▼▼▼
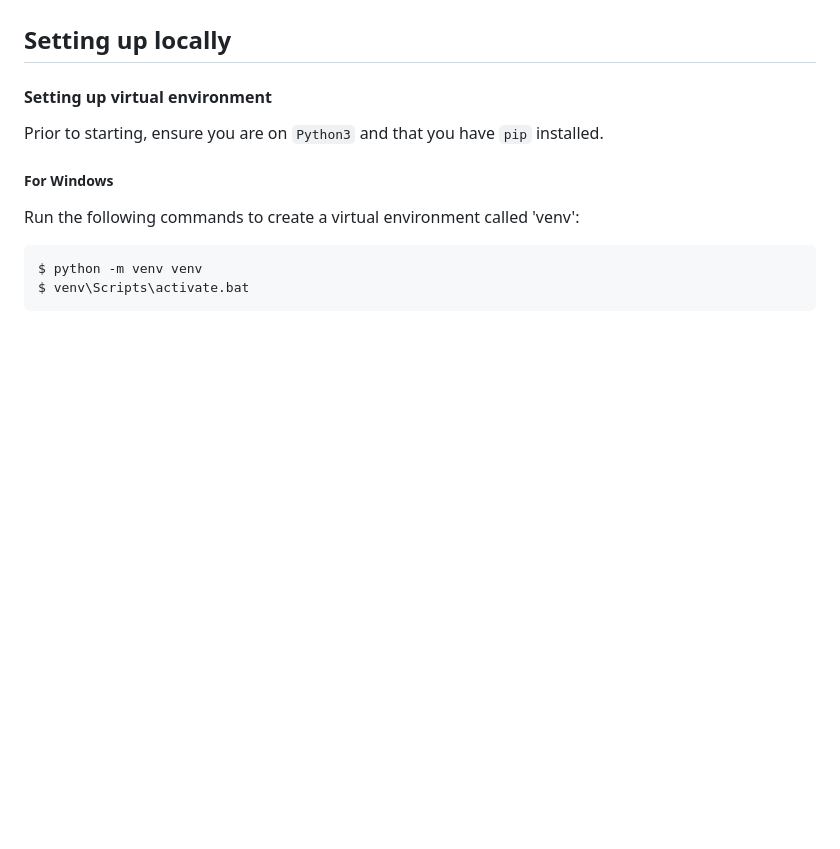
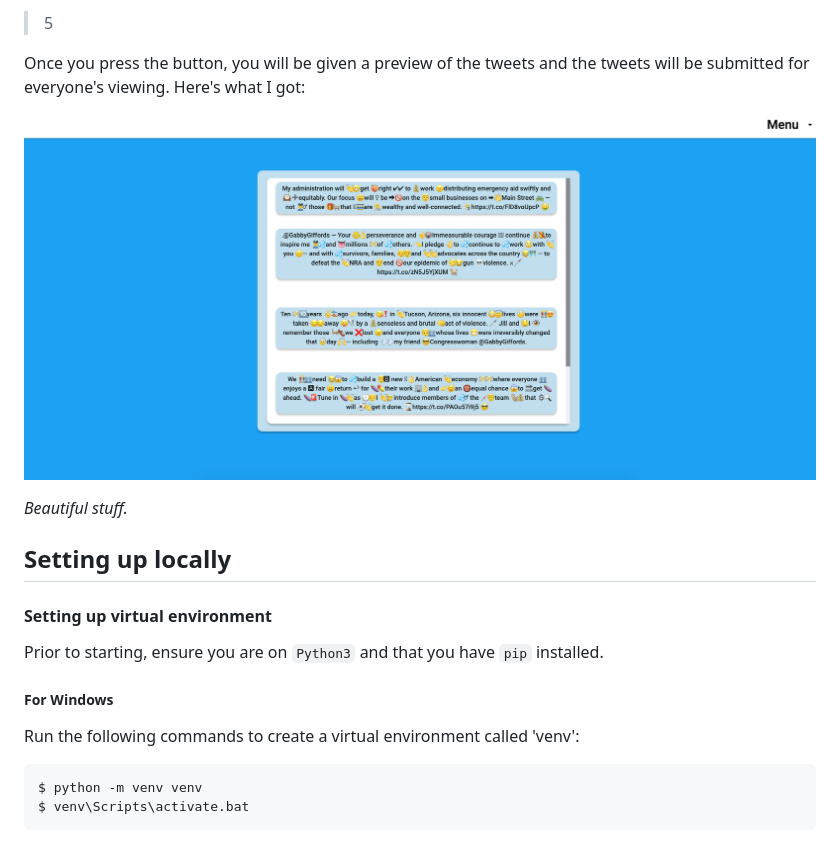
Before and after one commit to mhyeun/emojified-tweets-wall-of-fame, a Markdown page: README.md, the part around one of its changes. Rendered like a GitHub page; pictures changed too: static/preview.png (added); blank space fills up the shorter version.

Commit message:
Add media and update README (#6)
* Add photos

* Add logo

* Update README.md

```diff
--- a/README.md
+++ b/README.md
@@ -4,3 +36,11 @@ A Django application that allows users to emojify tweets via our `twitter-emojif
+> 5
+
+Once you press the button, you will be given a preview of the tweets and the tweets will be submitted for everyone's viewing. Here's what I got:
+<p align=center>
+  <img src="https://github.com/mhyeun/emojified-tweets-wall-of-fame/blob/master/static/preview.png" alt="preview" width="1000"/>
+</p>
+
+_Beautiful stuff._
 
 ## Setting up locally
 
```
Also changed, not shown: other parts of README.md (+34 -2 lines), static/emojify_page.png (added), static/login.png (added), static/logo.PNG (added), static/main_page.png (added).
▲▲▲
What to work on: The answer should be an exact restatement of every entry, with the pictures omitted.

Problem solution:
Before and after one commit to mhyeun/emojified-tweets-wall-of-fame, a Markdown page: README.md, the part around one of its changes. Rendered like a GitHub page; pictures changed too: static/preview.png (added); blank space fills up the shorter version.

Commit message:
Add media and update README (#6)
* Add photos

* Add logo

* Update README.md

```diff
--- a/README.md
+++ b/README.md
@@ -4,3 +36,11 @@ A Django application that allows users to emojify tweets via our `twitter-emojif
+> 5
+
+Once you press the button, you will be given a preview of the tweets and the tweets will be submitted for everyone's viewing. Here's what I got:
+<p align=center>
+  <img src="https://github.com/mhyeun/emojified-tweets-wall-of-fame/blob/master/static/preview.png" alt="preview" width="1000"/>
+</p>
+
+_Beautiful stuff._
 
 ## Setting up locally
 
```
Also changed, not shown: other parts of README.md (+34 -2 lines), static/emojify_page.png (added), static/login.png (added), static/logo.PNG (added), static/main_page.png (added).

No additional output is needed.